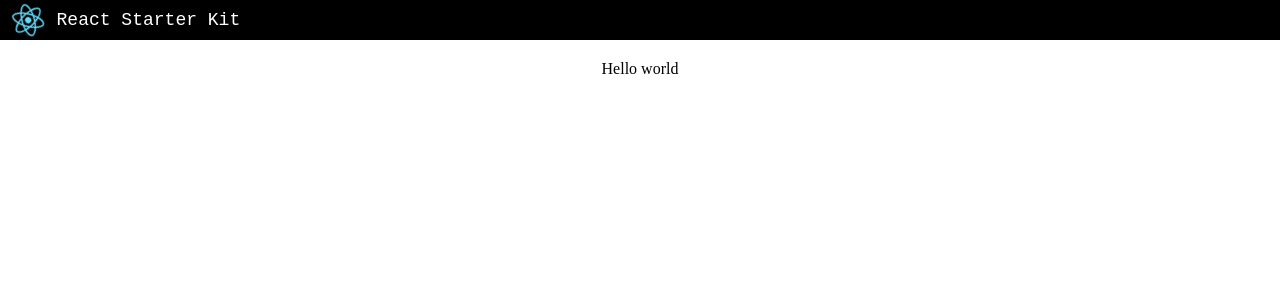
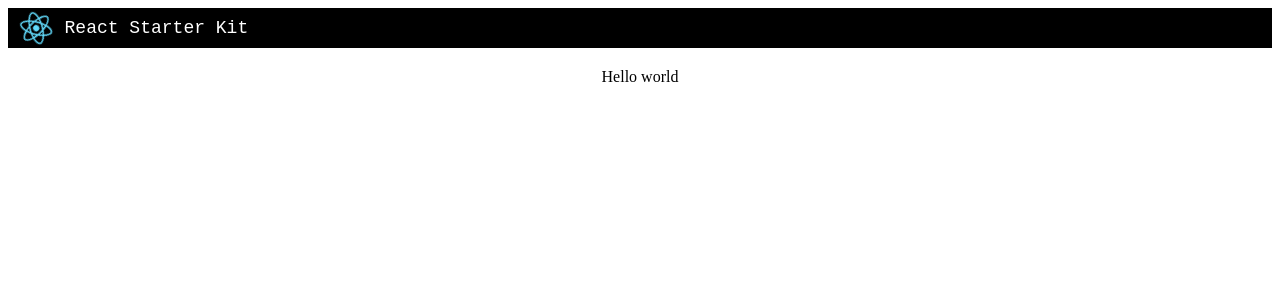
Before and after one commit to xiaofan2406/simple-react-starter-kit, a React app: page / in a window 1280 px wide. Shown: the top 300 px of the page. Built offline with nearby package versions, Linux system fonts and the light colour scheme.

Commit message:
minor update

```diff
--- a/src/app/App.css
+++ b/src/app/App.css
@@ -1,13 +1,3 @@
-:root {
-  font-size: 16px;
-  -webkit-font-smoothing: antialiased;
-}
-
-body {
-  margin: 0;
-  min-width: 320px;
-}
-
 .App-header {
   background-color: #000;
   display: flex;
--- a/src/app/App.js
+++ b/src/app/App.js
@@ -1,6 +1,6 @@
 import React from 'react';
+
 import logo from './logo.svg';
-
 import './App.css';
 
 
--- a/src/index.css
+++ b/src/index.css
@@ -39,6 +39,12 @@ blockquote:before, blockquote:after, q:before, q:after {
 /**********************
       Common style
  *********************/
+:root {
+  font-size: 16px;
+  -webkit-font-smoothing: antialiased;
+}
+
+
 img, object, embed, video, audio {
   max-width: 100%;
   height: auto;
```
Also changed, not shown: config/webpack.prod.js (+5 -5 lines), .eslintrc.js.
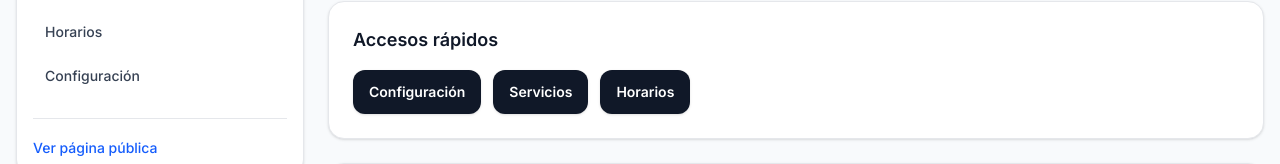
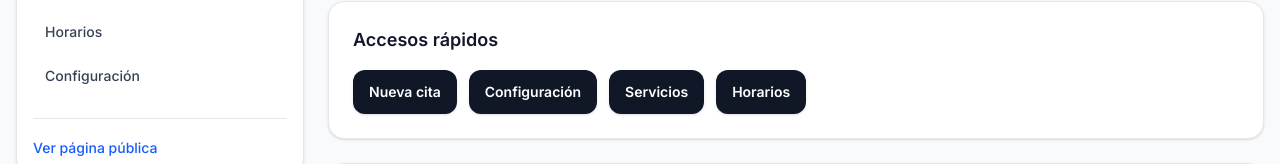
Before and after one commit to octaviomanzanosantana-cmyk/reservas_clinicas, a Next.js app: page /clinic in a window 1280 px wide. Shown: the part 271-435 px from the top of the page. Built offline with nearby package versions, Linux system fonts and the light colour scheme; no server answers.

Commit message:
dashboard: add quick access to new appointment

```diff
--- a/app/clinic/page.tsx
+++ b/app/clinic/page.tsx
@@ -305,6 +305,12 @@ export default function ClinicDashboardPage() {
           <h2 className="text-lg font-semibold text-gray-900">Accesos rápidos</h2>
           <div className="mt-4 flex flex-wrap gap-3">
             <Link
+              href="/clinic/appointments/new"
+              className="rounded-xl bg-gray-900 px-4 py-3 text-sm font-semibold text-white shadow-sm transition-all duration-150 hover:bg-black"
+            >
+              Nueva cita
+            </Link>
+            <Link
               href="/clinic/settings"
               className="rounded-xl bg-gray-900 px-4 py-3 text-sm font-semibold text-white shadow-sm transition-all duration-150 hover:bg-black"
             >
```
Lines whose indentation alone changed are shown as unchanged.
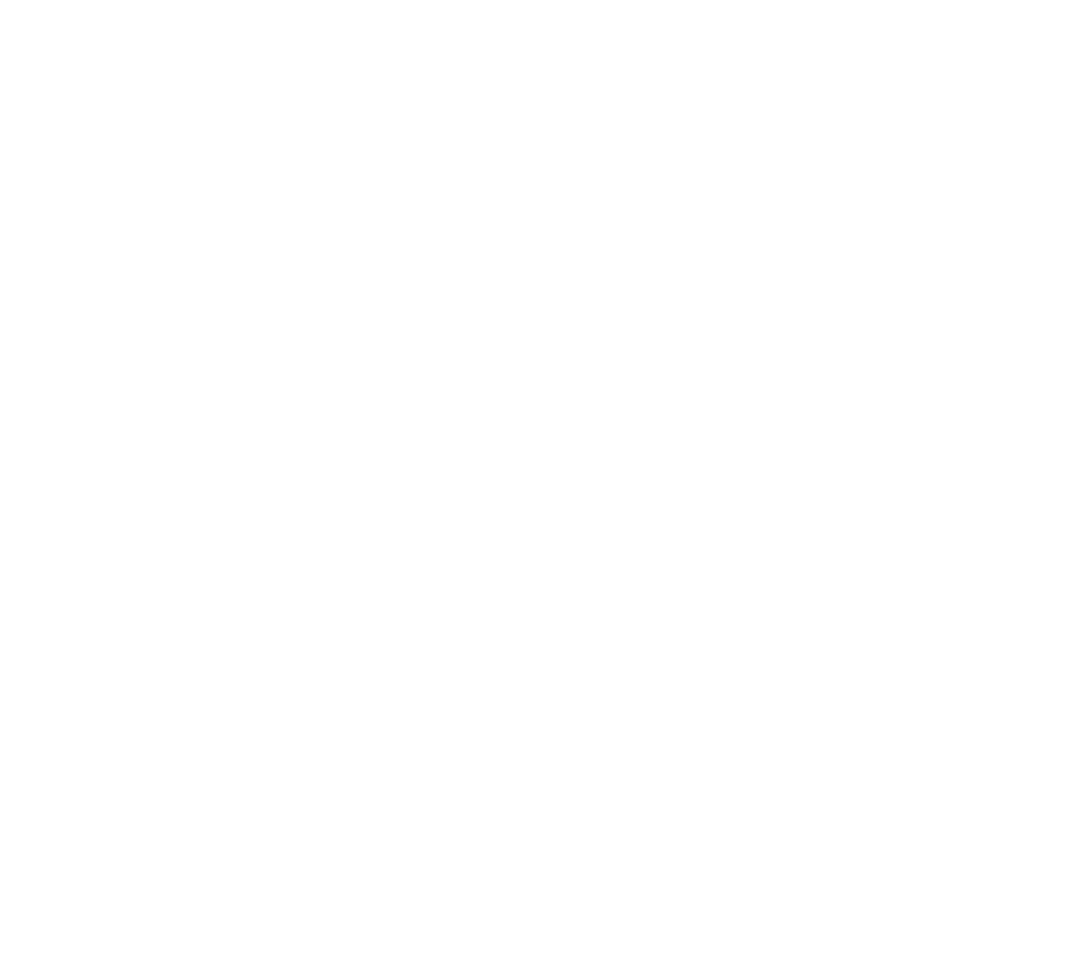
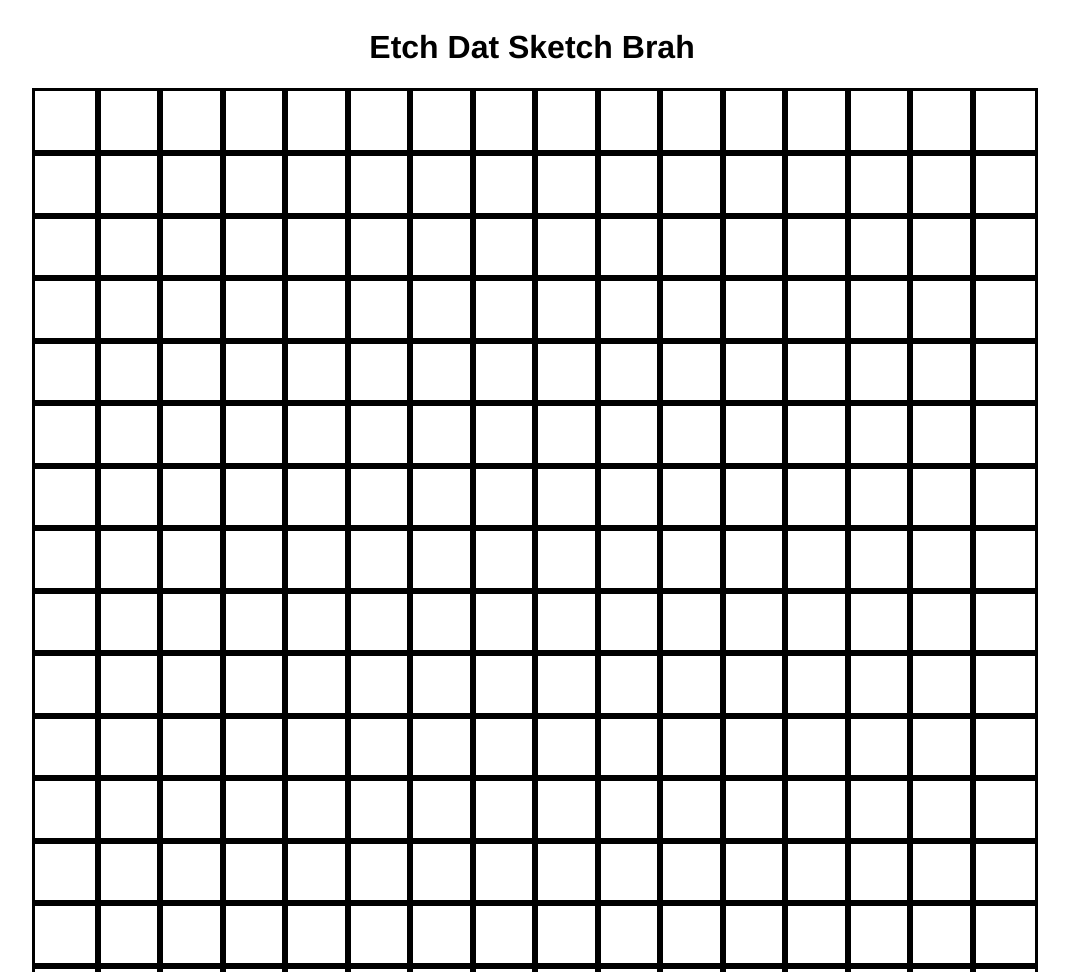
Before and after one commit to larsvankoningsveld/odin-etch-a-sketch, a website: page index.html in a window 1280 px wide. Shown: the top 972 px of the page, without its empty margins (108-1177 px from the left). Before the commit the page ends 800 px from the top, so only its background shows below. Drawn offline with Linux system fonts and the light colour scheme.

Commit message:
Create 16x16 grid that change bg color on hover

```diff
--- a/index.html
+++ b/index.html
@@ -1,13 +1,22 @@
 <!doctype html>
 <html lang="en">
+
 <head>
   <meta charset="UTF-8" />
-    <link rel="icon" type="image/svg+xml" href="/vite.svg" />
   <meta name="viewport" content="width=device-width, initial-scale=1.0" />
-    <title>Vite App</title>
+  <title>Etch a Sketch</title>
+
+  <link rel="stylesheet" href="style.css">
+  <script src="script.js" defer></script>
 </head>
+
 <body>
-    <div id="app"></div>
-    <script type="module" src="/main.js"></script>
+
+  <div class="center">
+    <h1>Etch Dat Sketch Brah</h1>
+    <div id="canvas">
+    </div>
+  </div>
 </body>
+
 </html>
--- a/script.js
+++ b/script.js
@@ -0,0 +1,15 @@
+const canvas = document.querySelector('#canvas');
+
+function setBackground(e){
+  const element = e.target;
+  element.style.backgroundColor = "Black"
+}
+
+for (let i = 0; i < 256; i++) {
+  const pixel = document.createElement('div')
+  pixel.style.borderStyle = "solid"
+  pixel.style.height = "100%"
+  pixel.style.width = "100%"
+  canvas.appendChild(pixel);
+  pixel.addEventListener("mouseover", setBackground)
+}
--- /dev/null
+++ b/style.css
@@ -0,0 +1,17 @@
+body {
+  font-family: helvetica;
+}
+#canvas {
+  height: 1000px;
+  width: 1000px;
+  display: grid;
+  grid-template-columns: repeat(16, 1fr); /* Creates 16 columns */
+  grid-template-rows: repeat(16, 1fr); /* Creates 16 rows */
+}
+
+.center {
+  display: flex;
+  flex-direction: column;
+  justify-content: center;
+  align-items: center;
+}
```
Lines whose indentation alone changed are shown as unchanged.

__________

Every record above, copied exactly and without a single picture, makes up the answer.

Before and after one commit to xiaofan2406/simple-react-starter-kit, a React app: page / in a window 1280 px wide. Shown: the top 300 px of the page. Built offline with nearby package versions, Linux system fonts and the light colour scheme.

Commit message:
minor update

```diff
--- a/src/app/App.css
+++ b/src/app/App.css
@@ -1,13 +1,3 @@
-:root {
-  font-size: 16px;
-  -webkit-font-smoothing: antialiased;
-}
-
-body {
-  margin: 0;
-  min-width: 320px;
-}
-
 .App-header {
   background-color: #000;
   display: flex;
--- a/src/app/App.js
+++ b/src/app/App.js
@@ -1,6 +1,6 @@
 import React from 'react';
+
 import logo from './logo.svg';
-
 import './App.css';
 
 
--- a/src/index.css
+++ b/src/index.css
@@ -39,6 +39,12 @@ blockquote:before, blockquote:after, q:before, q:after {
 /**********************
       Common style
  *********************/
+:root {
+  font-size: 16px;
+  -webkit-font-smoothing: antialiased;
+}
+
+
 img, object, embed, video, audio {
   max-width: 100%;
   height: auto;
```
Also changed, not shown: config/webpack.prod.js (+5 -5 lines), .eslintrc.js.
Before and after one commit to octaviomanzanosantana-cmyk/reservas_clinicas, a Next.js app: page /clinic in a window 1280 px wide. Shown: the part 271-435 px from the top of the page. Built offline with nearby package versions, Linux system fonts and the light colour scheme; no server answers.

Commit message:
dashboard: add quick access to new appointment

```diff
--- a/app/clinic/page.tsx
+++ b/app/clinic/page.tsx
@@ -305,6 +305,12 @@ export default function ClinicDashboardPage() {
           <h2 className="text-lg font-semibold text-gray-900">Accesos rápidos</h2>
           <div className="mt-4 flex flex-wrap gap-3">
             <Link
+              href="/clinic/appointments/new"
+              className="rounded-xl bg-gray-900 px-4 py-3 text-sm font-semibold text-white shadow-sm transition-all duration-150 hover:bg-black"
+            >
+              Nueva cita
+            </Link>
+            <Link
               href="/clinic/settings"
               className="rounded-xl bg-gray-900 px-4 py-3 text-sm font-semibold text-white shadow-sm transition-all duration-150 hover:bg-black"
             >
```
Lines whose indentation alone changed are shown as unchanged.
Before and after one commit to larsvankoningsveld/odin-etch-a-sketch, a website: page index.html in a window 1280 px wide. Shown: the top 972 px of the page, without its empty margins (108-1177 px from the left). Before the commit the page ends 800 px from the top, so only its background shows below. Drawn offline with Linux system fonts and the light colour scheme.

Commit message:
Create 16x16 grid that change bg color on hover

```diff
--- a/index.html
+++ b/index.html
@@ -1,13 +1,22 @@
 <!doctype html>
 <html lang="en">
+
 <head>
   <meta charset="UTF-8" />
-    <link rel="icon" type="image/svg+xml" href="/vite.svg" />
   <meta name="viewport" content="width=device-width, initial-scale=1.0" />
-    <title>Vite App</title>
+  <title>Etch a Sketch</title>
+
+  <link rel="stylesheet" href="style.css">
+  <script src="script.js" defer></script>
 </head>
+
 <body>
-    <div id="app"></div>
-    <script type="module" src="/main.js"></script>
+
+  <div class="center">
+    <h1>Etch Dat Sketch Brah</h1>
+    <div id="canvas">
+    </div>
+  </div>
 </body>
+
 </html>
--- a/script.js
+++ b/script.js
@@ -0,0 +1,15 @@
+const canvas = document.querySelector('#canvas');
+
+function setBackground(e){
+  const element = e.target;
+  element.style.backgroundColor = "Black"
+}
+
+for (let i = 0; i < 256; i++) {
+  const pixel = document.createElement('div')
+  pixel.style.borderStyle = "solid"
+  pixel.style.height = "100%"
+  pixel.style.width = "100%"
+  canvas.appendChild(pixel);
+  pixel.addEventListener("mouseover", setBackground)
+}
--- /dev/null
+++ b/style.css
@@ -0,0 +1,17 @@
+body {
+  font-family: helvetica;
+}
+#canvas {
+  height: 1000px;
+  width: 1000px;
+  display: grid;
+  grid-template-columns: repeat(16, 1fr); /* Creates 16 columns */
+  grid-template-rows: repeat(16, 1fr); /* Creates 16 rows */
+}
+
+.center {
+  display: flex;
+  flex-direction: column;
+  justify-content: center;
+  align-items: center;
+}
```
Lines whose indentation alone changed are shown as unchanged.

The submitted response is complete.